I sort of invited myself to be a part of the band and we started playing all over the Salt Lake and Utah County areas. We changed the name of the band to "Shasta Daisy" and recorded a great album, "Alaska" in spring, 1995 at Spiral Studios. We kept playing right up to the time I went on a mission for the Church of Jesus Christ of Latter-Day Saints in October of 1995.
Marc and I wrote to each other frequently. We would send new songs and lyrics. After the two years, Marc and I got back together, renamed the band to "Bentleigh" (a combination of our middle names), and invited 3 new members to join. We played all over the state of Utah. In 1999, we recorded an LP. Marc and I would open as an acoustic duo for various artists like Peter Breinholt and Ryan Shupe and the Rubber Band.
During the 2002 Salt Lake Olympic Winter Games, Bentleigh performed at various events and parties and opened for N'SYNC at the Olympic Medals Plaza.
During this time, I had just graduated from the University of Utah and signed with an agent for acting. Soon after signing with the agent, I was fortunate to be cast in my first feature film. I had to cut back on performances with the band. After a few months, the band went their separate ways. I continued acting in different projects and writing songs at home.
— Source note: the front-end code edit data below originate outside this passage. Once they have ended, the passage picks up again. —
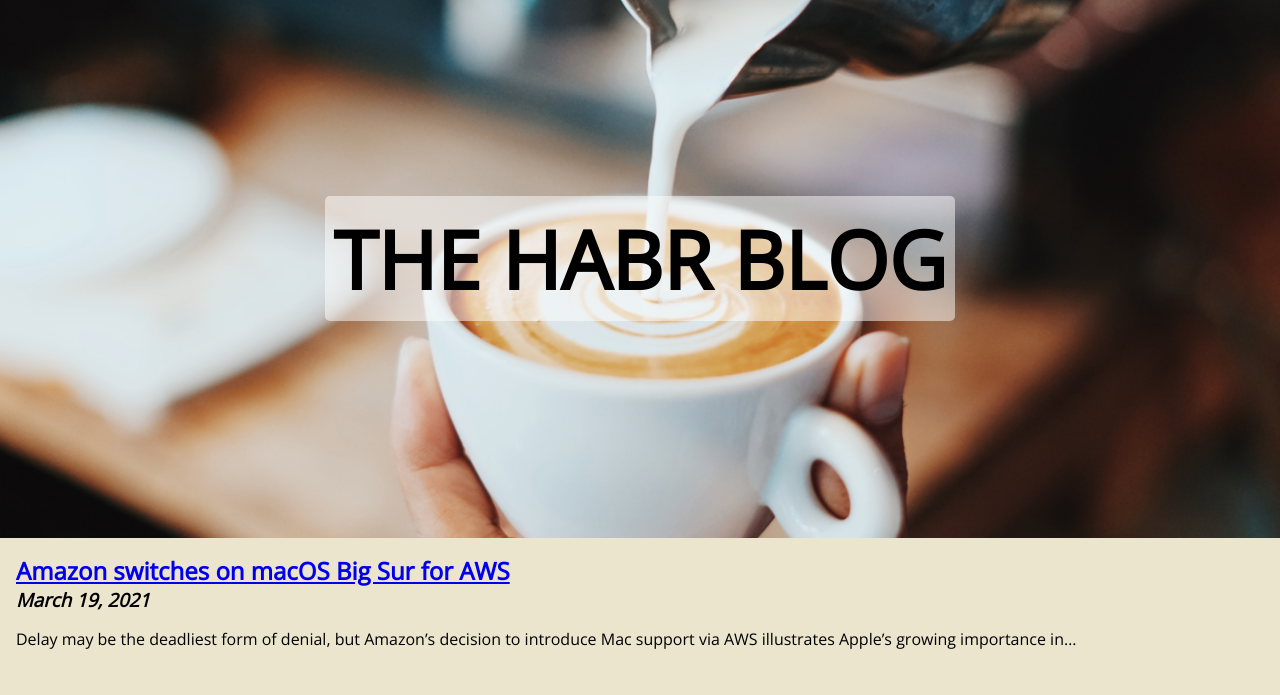
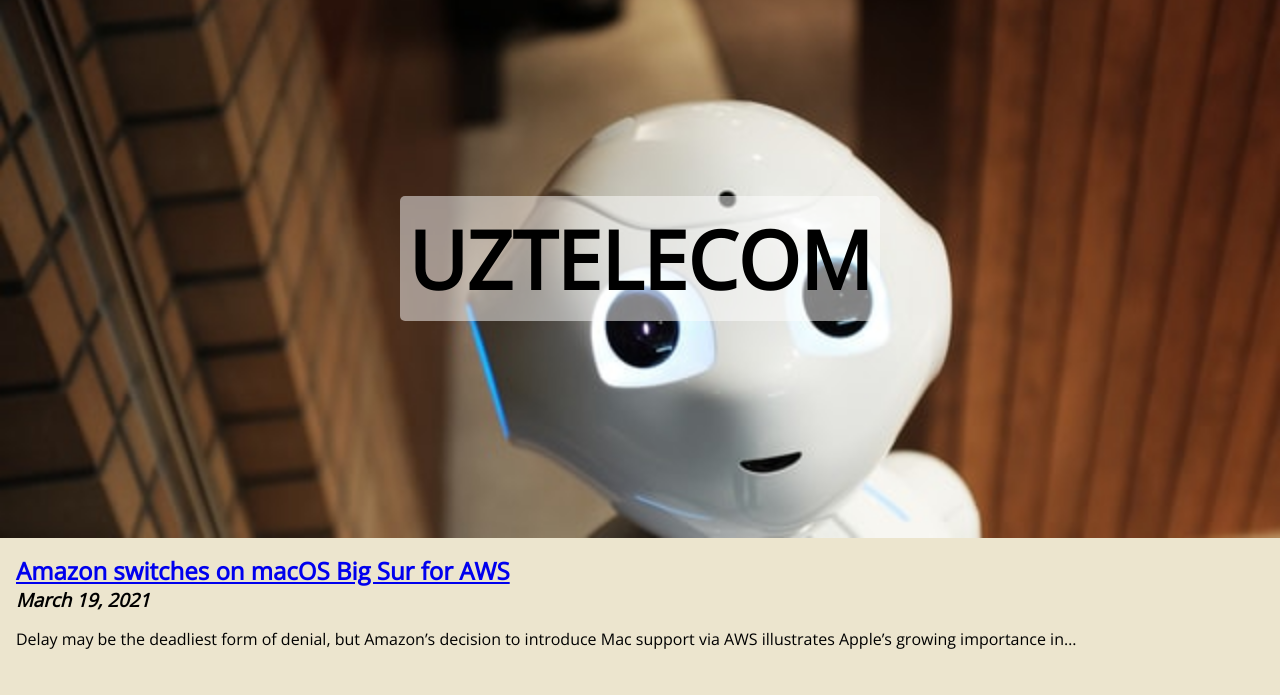
Before and after one commit to alami/gatsby-coffee-shop, a Gatsby site: page / in a window 1280 px wide. Shown: the part 101-796 px from the top of the page. Built offline with nearby package versions, Linux system fonts and the light colour scheme; Gatsby itself is replaced by a stand-in of ours.

Commit message:
ch9:p128: fin: indexPage

```diff
--- a/src/pages/index.js
+++ b/src/pages/index.js
@@ -15,13 +15,22 @@ export default function IndexPage() {
         title
       }
     }
+    markdownRemark(frontmatter: { contentKey: { eq: "indexPage" } }) {
+      frontmatter {
+        tagline
+        heroImage
+        }
+      }
   }
 `);
+  const tagline = data.markdownRemark.frontmatter.tagline;
+  const heroImage = data.markdownRemark.frontmatter.heroImage;
 
   return (
     <Layout>
-      <div id={styles.hero}>
-        <h1>{data.site.siteMetadata.title}</h1>
+      <div id={styles.hero}
+         style={{ backgroundImage: `url('${heroImage}')` }}>
+        <h1>{tagline}</h1>
       </div>
       <BlogList />
     </Layout>
```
After filming the R.M., I let the producers know that I was also a "practicing musician." They asked me to cover a hymn for the soundtrack. I picked my favorite, "If You Could Hie to Kolob." They then asked me to cover a song for their upcoming Christmas album. I chose "I Believe in Santa Claus."
At the end of 2002, an actor friend of mine, Will Swenson, sent me an email with a script about a boy band. In 2003, we recorded a pop album and filmed a "making of the band" mockumentary called "Sons of Provo".
A song of mine from the "Sons of Provo" soundtrack, "Beautiful Inside", caught the attention of filmmaker Christian Vuissa. Christian and I had met earlier that year during pre-production of his film "Baptists at Our Barbecue". We hit it off as friends and talked of working together. We recorded the album "Inside" during December of 2004.
May 2, 2006: My second solo album "Braver Days" is released with Nathan DeVore as producer. This is a more intimate album than my first one. The songs are about taking chances and finding the courage to be better. After listening, you may feel motivated to forgive a brother, realize how great your family is, or take the leap of faith that you have been avoiding. Each song will say what it needs to say to each listener. Every detail in every song on this album has a purpose.
Kirby has released five successful albums, performed across the country, and has songs featured in four films. The release of his latest album, “The Elm Tree,” is his “most compelling and best yet”, says producer Nathan DeVore. Kirby’s sound is reminiscent of great artists like Paul Simon, Josh Radin, Jack Johnson, and David Wilcox. His music is “evocative, honest, and beautiful; every song is emotive and brilliant, soulful and interesting.”
I think with each year that passes, we learn more about life and how we fit into it. This album is about knowing who I am and what is important to me. I am very proud of this album.
Everyone has music. How we shape it and emote it is what makes us unique.
Music is an easy thing to love.